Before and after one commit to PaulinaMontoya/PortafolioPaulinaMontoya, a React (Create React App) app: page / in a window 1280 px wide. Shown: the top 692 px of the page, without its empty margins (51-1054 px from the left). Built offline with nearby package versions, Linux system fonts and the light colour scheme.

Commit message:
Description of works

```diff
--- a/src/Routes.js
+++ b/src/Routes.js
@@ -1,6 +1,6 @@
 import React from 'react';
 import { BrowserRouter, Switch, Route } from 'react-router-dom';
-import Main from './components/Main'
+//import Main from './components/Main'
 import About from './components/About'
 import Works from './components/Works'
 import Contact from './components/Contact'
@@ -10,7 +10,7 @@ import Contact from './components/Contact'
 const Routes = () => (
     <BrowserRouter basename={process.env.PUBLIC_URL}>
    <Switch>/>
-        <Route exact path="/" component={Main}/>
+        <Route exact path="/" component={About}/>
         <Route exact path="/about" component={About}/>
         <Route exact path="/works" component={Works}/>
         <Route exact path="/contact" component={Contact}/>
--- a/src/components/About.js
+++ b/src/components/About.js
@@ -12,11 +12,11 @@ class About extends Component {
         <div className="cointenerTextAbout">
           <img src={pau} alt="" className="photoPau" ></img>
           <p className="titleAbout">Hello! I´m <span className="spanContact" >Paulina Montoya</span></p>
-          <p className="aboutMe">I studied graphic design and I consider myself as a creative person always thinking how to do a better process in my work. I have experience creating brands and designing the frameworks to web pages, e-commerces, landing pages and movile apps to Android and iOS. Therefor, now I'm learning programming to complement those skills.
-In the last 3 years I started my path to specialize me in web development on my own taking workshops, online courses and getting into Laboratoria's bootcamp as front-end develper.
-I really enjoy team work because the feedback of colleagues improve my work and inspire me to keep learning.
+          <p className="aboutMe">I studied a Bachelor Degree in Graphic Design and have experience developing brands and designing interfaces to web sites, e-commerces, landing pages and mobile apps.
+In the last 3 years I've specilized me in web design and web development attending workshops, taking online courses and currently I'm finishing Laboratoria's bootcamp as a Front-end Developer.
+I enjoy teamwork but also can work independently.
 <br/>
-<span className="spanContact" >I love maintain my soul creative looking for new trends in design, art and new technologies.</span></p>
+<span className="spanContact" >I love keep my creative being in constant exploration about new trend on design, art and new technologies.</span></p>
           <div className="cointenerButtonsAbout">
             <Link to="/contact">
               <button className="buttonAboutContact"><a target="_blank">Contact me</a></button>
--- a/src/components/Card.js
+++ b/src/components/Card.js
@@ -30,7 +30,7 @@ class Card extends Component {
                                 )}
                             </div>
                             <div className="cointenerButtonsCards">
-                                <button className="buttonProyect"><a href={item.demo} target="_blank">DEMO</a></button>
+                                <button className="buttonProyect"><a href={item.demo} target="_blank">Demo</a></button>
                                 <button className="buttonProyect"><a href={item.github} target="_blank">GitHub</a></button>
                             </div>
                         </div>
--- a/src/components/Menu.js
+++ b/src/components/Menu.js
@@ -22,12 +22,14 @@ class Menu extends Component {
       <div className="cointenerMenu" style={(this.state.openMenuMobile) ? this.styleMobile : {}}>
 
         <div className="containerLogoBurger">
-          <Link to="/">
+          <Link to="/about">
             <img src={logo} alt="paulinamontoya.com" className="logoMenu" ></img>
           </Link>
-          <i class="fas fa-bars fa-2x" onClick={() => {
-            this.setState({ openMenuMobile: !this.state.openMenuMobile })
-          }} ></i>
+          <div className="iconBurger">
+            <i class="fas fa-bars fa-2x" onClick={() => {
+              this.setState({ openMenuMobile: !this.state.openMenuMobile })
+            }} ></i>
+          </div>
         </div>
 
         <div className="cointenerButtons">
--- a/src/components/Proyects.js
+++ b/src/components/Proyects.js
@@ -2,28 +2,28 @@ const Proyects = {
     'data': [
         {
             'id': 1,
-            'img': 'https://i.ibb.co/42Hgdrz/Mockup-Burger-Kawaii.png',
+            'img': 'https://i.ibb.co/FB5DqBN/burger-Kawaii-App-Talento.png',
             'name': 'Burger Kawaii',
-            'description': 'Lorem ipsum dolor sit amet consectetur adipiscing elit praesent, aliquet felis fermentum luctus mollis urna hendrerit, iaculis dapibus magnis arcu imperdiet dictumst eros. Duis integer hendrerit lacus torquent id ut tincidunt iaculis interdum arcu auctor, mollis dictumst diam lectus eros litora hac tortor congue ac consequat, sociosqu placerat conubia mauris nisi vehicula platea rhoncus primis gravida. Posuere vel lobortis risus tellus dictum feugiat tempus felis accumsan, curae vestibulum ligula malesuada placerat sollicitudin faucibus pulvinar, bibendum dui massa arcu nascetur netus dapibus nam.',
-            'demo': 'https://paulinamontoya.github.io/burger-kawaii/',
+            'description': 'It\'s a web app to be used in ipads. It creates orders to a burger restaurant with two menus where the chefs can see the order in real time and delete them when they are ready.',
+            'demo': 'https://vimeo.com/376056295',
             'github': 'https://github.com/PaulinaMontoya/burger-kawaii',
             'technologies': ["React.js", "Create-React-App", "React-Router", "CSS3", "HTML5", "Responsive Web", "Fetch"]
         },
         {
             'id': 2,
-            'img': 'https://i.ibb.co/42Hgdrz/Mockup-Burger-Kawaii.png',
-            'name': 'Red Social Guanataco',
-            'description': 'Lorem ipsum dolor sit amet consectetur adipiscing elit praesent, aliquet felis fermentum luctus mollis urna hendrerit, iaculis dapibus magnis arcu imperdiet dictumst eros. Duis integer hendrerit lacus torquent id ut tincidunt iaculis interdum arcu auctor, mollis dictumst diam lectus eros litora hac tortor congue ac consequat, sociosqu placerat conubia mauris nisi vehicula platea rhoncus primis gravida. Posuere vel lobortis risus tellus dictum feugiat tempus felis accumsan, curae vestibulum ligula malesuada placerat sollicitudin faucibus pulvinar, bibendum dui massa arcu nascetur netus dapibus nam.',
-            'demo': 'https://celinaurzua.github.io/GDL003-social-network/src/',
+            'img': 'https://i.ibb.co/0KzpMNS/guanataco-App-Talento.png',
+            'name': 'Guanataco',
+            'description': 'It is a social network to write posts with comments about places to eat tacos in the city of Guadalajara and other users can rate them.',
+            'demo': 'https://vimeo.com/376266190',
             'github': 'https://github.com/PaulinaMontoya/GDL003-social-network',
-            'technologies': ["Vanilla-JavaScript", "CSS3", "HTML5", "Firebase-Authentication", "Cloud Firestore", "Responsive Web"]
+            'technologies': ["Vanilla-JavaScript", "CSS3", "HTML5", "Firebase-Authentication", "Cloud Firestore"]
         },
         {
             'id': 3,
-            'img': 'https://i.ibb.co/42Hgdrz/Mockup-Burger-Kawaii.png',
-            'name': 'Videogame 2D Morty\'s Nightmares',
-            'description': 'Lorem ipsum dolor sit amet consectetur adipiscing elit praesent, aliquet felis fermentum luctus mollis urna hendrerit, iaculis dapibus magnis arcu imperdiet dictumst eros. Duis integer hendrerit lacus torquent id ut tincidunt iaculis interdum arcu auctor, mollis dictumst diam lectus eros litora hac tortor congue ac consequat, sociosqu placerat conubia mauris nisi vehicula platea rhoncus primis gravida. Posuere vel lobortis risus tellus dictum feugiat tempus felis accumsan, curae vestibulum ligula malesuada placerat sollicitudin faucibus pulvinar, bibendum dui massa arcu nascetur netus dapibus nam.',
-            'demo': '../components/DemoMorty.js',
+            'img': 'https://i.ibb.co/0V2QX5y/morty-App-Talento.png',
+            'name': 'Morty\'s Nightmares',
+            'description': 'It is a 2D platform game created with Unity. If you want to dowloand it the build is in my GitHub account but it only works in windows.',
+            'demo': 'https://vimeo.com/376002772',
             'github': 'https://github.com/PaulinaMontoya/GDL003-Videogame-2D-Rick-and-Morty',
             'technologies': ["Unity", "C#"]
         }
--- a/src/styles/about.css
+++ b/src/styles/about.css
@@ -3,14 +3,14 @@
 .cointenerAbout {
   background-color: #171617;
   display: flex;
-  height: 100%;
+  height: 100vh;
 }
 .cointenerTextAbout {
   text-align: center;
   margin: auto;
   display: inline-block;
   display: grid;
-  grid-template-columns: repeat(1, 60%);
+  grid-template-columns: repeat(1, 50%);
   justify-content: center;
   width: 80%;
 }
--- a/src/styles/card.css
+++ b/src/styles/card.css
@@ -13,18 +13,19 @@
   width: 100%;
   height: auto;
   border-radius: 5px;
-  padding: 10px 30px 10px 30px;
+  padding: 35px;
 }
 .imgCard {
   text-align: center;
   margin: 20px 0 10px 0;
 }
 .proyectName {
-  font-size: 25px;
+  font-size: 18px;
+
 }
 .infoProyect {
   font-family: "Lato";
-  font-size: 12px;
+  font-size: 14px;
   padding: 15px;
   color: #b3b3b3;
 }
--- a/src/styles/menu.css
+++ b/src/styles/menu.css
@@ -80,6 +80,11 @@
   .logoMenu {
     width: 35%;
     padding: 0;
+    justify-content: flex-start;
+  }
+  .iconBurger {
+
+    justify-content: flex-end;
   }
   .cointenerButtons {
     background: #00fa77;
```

#####

■ ASSIGNMENT:
In the lines above, find the word "import" and copy each line that contains it.

■ RESPONSE TO THIS TASK:
 import React from 'react';
 import { BrowserRouter, Switch, Route } from 'react-router-dom';
-import Main from './components/Main'
+//import Main from './components/Main'
 import About from './components/About'
 import Works from './components/Works'
 import Contact from './components/Contact'
@@ -10,7 +10,7 @@ import Contact from './components/Contact'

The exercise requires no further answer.